EXCERPTED DATA »
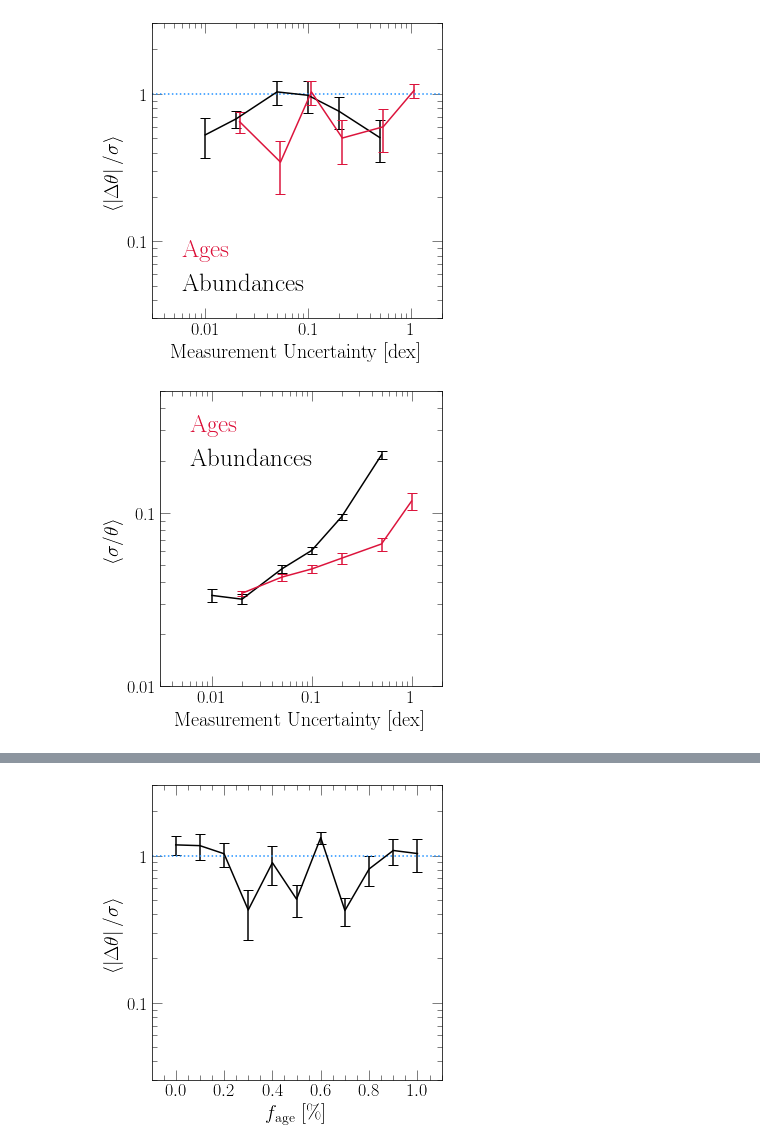
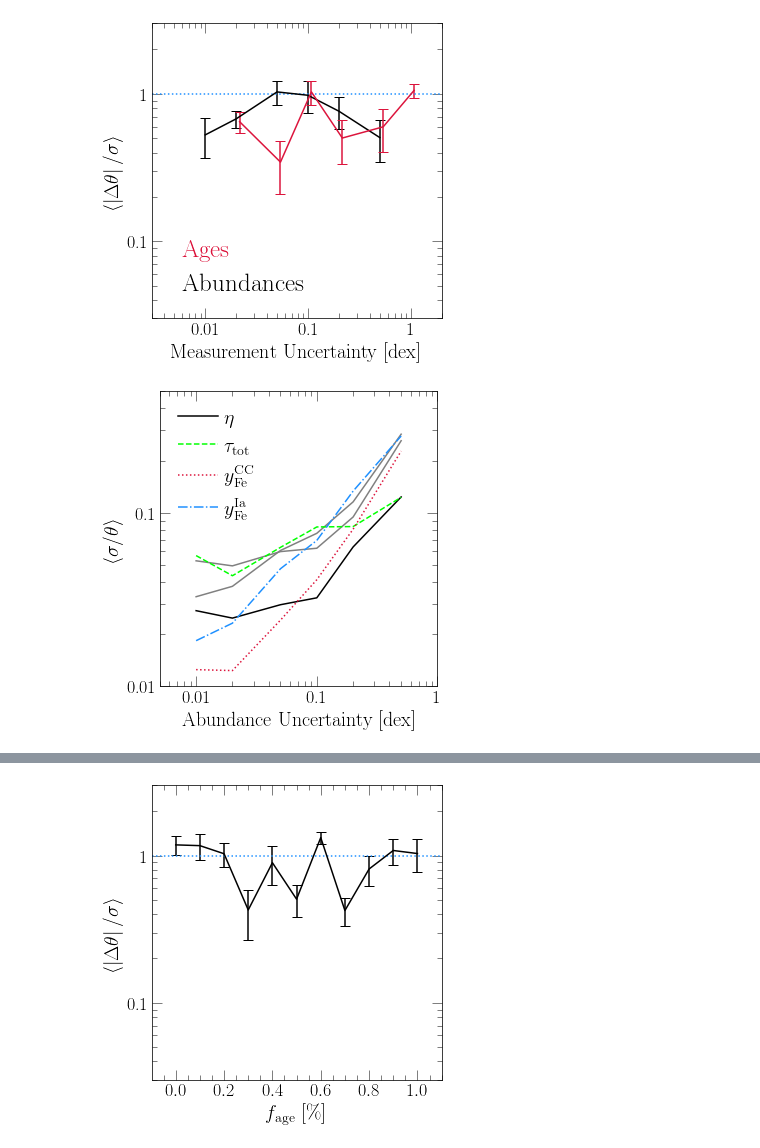
Before and after one commit to giganano/h3halo, a Jupyter notebook: notebooks/paperplots.ipynb, the cells around one changed output, grey strips where cells are left out. Cells and saved outputs as stored; diff of their text form; code cells hidden in the pictures.

Commit message:
paper updates ; Sgr dSph investigation

```diff
--- a/notebooks/paperplots.ipynb
+++ b/notebooks/paperplots.ipynb
@@ -499,11 +499,18 @@ with open("../paper/outline1/mocksamples.tablebody.tex", 'w') as out:
 \begin{table*}
 \caption{
 Known (top row) and recovered best-fit values of the evolutionary parameters
-used to generated mock data samples (see discussion in~\S~\ref{sec:mocks}).
-We conduct fits for variations of our fiducial mock data in sample size (top
-block), measurement uncertainty in~\feh~and~\afe~abundances (top-middle block),
-measurement uncertainty in~$\log_{10}(\text{age})$ (bottom-middle block), and
-the fraction of the sample with available age measurements (bottom block).
+used to generate our mock data samples (from left to right): the variation
+of our fiducial mock sample, the e-folding timescale of the infall
+history~$\tau_\text{in}$, the outflow mass-loading factor~$\eta$, the SFE
+timescale~$\tau_\star$, the duration of star formation~$\tau_\text{tot}$,
+the IMF-averaged Fe yield from CCSNe~\yfecc, and the DTD-integrated Fe yield
+from SNe Ia~\yfeia.
+Each variation has the same evolutionary parameters in the GCE model, but
+has either a different sample size (top block), measurement uncertainty
+in~\feh~and~\afe~abundances (top-middle block), measurement uncertainty
+in~$\log_{10}(\text{age})$ (bottom-middle block), or fraction of the
+sample with available age measurements (bottom block).
+The values taken in the fiducial mock sample are marked in bold.
 We provide illustrations of the accuracy and precision of these fits in
 Figs.~\ref{fig:dp_sigma} and~\ref{fig:precision}, respectively.
 }
@@ -898,63 +921,56 @@ plt.show()
 # %%
 fig = plt.figure()
 ax = fig.add_subplot(111)
 ax.set_xscale("log")
 ax.set_yscale("log")
 ax.xaxis.set_major_formatter(fsf("%g"))
 ax.yaxis.set_major_formatter(fsf("%g"))
-ax.set_xlabel("Measurement Uncertainty [dex]")
+ax.set_xlabel("Abundance Uncertainty [dex]")
 ax.set_ylabel(r"$\langle\sigma/\theta\rangle$")
-ax.set_xlim([0.003, 2])
+ax.set_xlim([0.005, 1])
 ax.set_ylim([0.01, 0.5])
 
-yvals = []
-errors = []
-for precision in rederived_abundanceprecision.keys():
-    bestfits = rederived_abundanceprecision[precision]
-    precisions = []
-    for i in range(len(true_values)):
-        sigma = (bestfits[i][1] + bestfits[i][2]) / 2
-        precisions.append(sigma / bestfits[i][0])
-    yvals.append(np.mean(precisions))
-    errors.append(np.std(precisions) / len(true_values))
-
-
-xvals = list(rederived_abundanceprecision.keys())
-ax.errorbar(xvals, yvals, yerr = errors, c = named_colors()["black"])
-
-yvals = []
-errors = []
-for precision in rederived_ageprecision.keys():
-    bestfits = rederived_ageprecision[precision]
-    precisions = []
-    for i in range(len(true_values)):
-        sigma = (bestfits[i][1] + bestfits[i][2]) / 2
-        precisions.append(sigma / bestfits[i][0])
-    yvals.append(np.mean(precisions))
-    errors.append(np.std(precisions) / len(true_values))
-
-# xvals = [_ * 1.08 for _ in list(rederived_ageprecision.keys())]
-xvals = list(rederived_ageprecision.keys())
-ax.errorbar(xvals, yvals, yerr = errors, c = named_colors()["crimson"])
-
-ax.plot([1e-5, 1e-4], [1e-5, 1e-4], c = named_colors()["crimson"],
-    label = "Ages")
-ax.plot([1e-5, 1e-4], [1e-5, 1e-4], c = named_colors()["black"],
-    label = "Abundances")
+precisions = list(rederived_abundanceprecision.keys())
+dim = len(rederived_abundanceprecision[precisions[0]])
+for i in range(dim):
+    yvals = []
+    for p in precisions:
+        rederived = rederived_abundanceprecision[p]
+        sigma = (rederived[i][1] + rederived[i][2]) / 2
+        yvals.append(sigma / rederived[i][0])
+    kwargs = {
+        "c": named_colors()["grey"]
+    }
+    if i == 1:
+        kwargs["c"] = named_colors()["black"]
+        kwargs["label"] = r"$\eta$"
+        kwargs["linestyle"] = "-"
+    if i == 3:
+        kwargs["c"] = named_colors()["lime"]
+        kwargs["label"] = r"$\tau_\text{tot}$"
+        kwargs["linestyle"] = "--"
+    elif i == 4:
+        kwargs["c"] = named_colors()["crimson"]
+        kwargs["label"] = r"$y_\text{Fe}^\text{CC}$"
+        kwargs["linestyle"] = ":"
+    elif i == 5:
+        kwargs["c"] = named_colors()["dodgerblue"]
+        kwargs["label"] = r"$y_\text{Fe}^\text{Ia}$"
+        kwargs["linestyle"] = "-."
+    else: pass
+    ax.plot(precisions, yvals, **kwargs)
 
 kwargs = {
     "loc": mpl_loc("upper left"),
-    "handlelength": 0,
-    "fontsize": 25
+    "fontsize": 20
 }
 leg = ax.legend(**kwargs)
-fancy_legend(leg, ["crimson", "black"])
 
 plt.tight_layout()
 for ext in ["pdf", "jpeg"]:
     kwargs = {}
     if ext == "jpeg": kwargs["dpi"] = 200
-    plt.savefig("../paper/precision_uncertainty.%s" % (ext), **kwargs)
+    plt.savefig("../paper/precision_abundanceuncertainty.%s" % (ext), **kwargs)
 plt.show()
 # %% [output]
-[figure, old version]
+[figure, new version]
```
Also changed, not shown: parts of 6 cells of this notebook, 27 other files.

TASK TO COMPLETE » Which of the lines above hold the word "savefig"? Copy each one.

RESPONSE »
-    plt.savefig("../paper/precision_uncertainty.%s" % (ext), **kwargs)
+    plt.savefig("../paper/precision_abundanceuncertainty.%s" % (ext), **kwargs)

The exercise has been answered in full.